After a very quiet night (other than a few trains in the far distance) we woke up to glassy (Vicki) water and found the boat exactly where we left it. These river bottoms seem to be covered with enough mud that they are good holding ground. With the downstream current the boat stays put with no sailing around on the anchor.
Even though the sunrise is now around 0655 we had pulled anchor and were on our way by 0715. There was little wisps of fog here and there on the waters surface but other than that it was clear and calm. In about 2 miles we discovered the four non-looper boats anchored and rafted behind Burns Island. We stayed in the main channel and continued to mile 423 where we could see a solid fog bank about a mile ahead.
Sure enough, when we arrived at 424 we went into dense fog. I called the Nickajack Lockmaster at 424.6 to say we were upbound and would be looking at his doors if only we could see them. He informed us he was bringing two pleasure craft down at that time so it would be about 15 minutes. This was perfect as it allowed us to go dead slow and poke our way through the fog until we were within about 200 feet of the lock doors when we could finally see them. We milled around close to the doors until we could see them opening and then moved off to the side so the down bound boats could exit. They turned out to be two looper boats, one of which we had never seen before and one we had seen clear up at Parry Sound in Ontario.
We were the only ones in the lock so were able to go to the forward starboard bollard and tie off. Sure enough, behind us in the lock was a great deal of turbulence but where we were was fine and we had a nice ride. Upon reaching the top we found that the short lift had put us above the fog and it was a bright sunny day. Now we were in Nickajack Lake on the Tennessee River. We had a pleasant, scenic, bucolic and uneventful cruise up river to the spot we had picked out for the days anchorage.
Along this portion of the river there were no anchorages where we could pull into a bay and leave the main body of water. This anchorage was in good depth on the side of the river and well out of the main channel.
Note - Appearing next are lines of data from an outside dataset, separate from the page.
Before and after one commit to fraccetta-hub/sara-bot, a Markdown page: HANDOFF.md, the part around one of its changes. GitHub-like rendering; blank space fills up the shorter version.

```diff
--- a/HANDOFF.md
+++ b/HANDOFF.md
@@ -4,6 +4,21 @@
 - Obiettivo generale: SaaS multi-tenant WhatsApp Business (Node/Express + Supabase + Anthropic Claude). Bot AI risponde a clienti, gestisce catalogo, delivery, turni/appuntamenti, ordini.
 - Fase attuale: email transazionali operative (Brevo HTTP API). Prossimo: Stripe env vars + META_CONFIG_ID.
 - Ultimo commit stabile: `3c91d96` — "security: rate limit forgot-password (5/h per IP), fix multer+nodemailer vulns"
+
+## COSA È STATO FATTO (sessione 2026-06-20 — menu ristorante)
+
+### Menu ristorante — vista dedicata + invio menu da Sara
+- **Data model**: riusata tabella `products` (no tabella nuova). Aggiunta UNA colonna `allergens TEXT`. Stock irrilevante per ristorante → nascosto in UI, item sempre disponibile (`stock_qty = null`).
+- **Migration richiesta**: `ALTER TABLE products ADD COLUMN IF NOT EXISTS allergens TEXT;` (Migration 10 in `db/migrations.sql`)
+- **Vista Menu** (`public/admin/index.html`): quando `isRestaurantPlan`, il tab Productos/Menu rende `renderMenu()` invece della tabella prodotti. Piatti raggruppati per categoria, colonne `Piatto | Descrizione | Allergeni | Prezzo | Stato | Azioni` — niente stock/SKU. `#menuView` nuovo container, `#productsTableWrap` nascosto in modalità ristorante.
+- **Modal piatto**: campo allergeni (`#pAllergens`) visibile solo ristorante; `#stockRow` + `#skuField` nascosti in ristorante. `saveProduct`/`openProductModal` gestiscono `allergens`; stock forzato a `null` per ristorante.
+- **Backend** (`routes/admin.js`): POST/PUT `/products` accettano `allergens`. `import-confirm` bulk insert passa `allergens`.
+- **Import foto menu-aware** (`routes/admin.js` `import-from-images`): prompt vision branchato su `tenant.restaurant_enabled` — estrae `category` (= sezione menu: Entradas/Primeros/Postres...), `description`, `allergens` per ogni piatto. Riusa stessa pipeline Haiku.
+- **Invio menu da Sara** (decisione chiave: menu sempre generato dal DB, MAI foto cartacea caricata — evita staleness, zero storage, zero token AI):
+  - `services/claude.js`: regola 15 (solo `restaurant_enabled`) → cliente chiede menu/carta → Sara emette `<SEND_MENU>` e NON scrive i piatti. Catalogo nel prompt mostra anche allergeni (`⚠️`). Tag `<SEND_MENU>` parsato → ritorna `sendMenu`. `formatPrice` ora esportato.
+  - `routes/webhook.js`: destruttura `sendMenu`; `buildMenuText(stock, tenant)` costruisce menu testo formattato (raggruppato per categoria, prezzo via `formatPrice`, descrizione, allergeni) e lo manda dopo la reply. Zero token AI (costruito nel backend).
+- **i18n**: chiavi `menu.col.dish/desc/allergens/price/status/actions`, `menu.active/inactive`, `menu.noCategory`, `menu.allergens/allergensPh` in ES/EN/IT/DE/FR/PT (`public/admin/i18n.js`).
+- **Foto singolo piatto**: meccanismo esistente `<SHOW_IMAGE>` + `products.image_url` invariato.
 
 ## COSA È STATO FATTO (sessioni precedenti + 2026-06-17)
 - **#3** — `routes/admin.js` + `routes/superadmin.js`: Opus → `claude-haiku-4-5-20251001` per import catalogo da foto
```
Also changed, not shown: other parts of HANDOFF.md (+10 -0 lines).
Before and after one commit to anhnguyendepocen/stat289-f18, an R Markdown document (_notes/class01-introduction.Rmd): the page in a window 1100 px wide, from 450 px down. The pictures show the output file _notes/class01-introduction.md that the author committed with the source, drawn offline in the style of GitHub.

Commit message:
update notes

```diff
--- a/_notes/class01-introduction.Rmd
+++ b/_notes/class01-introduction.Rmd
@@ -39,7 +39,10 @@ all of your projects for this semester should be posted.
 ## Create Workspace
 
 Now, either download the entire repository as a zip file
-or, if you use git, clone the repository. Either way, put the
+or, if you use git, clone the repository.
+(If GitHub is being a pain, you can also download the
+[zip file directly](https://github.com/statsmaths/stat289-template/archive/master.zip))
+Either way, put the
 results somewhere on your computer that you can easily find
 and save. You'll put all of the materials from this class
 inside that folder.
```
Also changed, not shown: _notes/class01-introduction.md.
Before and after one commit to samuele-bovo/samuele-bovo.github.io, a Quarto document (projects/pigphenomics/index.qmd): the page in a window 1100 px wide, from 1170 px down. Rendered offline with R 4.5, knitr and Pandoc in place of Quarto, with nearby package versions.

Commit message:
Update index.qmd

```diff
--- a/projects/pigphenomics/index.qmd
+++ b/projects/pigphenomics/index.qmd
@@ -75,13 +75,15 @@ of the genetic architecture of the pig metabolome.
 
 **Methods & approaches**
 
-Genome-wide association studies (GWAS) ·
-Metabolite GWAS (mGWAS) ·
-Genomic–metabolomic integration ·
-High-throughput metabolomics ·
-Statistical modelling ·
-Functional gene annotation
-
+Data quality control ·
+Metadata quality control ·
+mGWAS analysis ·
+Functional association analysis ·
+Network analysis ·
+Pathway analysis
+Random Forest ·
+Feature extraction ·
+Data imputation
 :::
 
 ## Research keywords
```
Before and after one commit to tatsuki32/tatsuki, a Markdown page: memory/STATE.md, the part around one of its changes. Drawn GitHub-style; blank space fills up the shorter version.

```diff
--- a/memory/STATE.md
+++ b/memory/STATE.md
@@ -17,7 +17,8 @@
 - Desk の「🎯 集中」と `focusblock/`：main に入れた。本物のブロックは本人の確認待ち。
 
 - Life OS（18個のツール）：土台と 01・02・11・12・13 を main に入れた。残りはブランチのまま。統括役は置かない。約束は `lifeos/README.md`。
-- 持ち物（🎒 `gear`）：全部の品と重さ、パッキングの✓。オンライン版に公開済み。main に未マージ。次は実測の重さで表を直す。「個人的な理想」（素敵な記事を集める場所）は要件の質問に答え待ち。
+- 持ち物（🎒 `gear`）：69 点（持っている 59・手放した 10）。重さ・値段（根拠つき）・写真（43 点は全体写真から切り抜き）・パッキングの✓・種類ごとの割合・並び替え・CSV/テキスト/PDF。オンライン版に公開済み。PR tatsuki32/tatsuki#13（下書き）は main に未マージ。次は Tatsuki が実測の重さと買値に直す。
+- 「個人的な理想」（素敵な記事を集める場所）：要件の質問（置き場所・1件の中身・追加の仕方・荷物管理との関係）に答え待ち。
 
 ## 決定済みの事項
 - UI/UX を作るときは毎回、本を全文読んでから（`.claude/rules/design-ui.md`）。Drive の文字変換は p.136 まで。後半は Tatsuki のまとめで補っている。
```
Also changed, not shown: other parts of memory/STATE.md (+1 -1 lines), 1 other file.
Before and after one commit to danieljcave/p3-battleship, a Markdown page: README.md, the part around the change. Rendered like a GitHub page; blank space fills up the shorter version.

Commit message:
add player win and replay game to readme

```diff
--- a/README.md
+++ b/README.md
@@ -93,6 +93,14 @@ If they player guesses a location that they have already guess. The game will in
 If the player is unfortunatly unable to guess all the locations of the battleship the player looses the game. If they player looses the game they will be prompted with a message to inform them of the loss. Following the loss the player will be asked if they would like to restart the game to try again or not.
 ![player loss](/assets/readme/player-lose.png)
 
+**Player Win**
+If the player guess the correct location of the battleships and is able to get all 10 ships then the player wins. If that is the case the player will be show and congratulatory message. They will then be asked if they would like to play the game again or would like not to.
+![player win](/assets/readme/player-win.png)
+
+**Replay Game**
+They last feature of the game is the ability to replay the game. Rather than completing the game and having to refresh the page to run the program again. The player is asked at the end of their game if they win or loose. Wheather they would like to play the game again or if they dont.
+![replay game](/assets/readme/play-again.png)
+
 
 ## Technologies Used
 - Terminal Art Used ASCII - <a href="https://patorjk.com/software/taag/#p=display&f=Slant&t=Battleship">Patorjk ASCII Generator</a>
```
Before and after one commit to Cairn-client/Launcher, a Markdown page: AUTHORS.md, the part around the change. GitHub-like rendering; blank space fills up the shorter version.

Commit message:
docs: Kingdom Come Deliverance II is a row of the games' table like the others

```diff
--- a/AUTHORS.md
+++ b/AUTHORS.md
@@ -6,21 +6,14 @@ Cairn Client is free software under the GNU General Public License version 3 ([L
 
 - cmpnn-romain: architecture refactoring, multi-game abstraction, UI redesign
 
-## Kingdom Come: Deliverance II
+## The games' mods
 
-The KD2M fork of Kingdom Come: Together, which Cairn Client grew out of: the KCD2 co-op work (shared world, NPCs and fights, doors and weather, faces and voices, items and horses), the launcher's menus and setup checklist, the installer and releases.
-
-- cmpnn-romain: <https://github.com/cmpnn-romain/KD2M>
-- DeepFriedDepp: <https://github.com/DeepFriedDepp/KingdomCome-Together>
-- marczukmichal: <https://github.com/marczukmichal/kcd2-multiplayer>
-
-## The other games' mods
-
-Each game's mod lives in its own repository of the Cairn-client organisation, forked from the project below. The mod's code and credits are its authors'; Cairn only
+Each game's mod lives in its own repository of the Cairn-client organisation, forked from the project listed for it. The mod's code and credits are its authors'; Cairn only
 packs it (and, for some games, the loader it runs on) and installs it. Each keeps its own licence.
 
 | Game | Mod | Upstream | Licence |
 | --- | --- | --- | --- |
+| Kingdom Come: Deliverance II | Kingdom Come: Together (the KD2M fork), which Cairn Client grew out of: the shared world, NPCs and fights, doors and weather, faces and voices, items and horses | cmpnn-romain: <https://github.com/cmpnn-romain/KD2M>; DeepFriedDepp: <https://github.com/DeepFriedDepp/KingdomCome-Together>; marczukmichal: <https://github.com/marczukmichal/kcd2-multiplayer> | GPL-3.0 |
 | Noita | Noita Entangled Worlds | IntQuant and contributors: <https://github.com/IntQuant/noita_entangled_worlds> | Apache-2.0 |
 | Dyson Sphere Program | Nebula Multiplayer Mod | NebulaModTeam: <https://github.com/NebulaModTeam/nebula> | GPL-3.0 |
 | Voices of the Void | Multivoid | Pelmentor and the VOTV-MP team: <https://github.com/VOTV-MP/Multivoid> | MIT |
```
It was exposed to boat wakes but we figured it would be no worse than Roche Harbor on San Juan Island and it was nestled in a winding part of the river below significant hills (I think they call these mountains in this part of the world) so has good wind protection. The current was light but just enough to keep our bow pointed upstream.
We were anchored by 1230 and had the rest of a beautiful day to relax, read and enjoy the peaceful scenery. There were some boat wakes but as they were in the main channel on the far side of the river they were not bad and were few and far between. Even on this little boat we find our own space and individual solitude. I go up on the bridge and relax there while Vicki spends her time in the main cabin or aft cockpit. Sometimes a couple of hours go by without seeing each other or talking.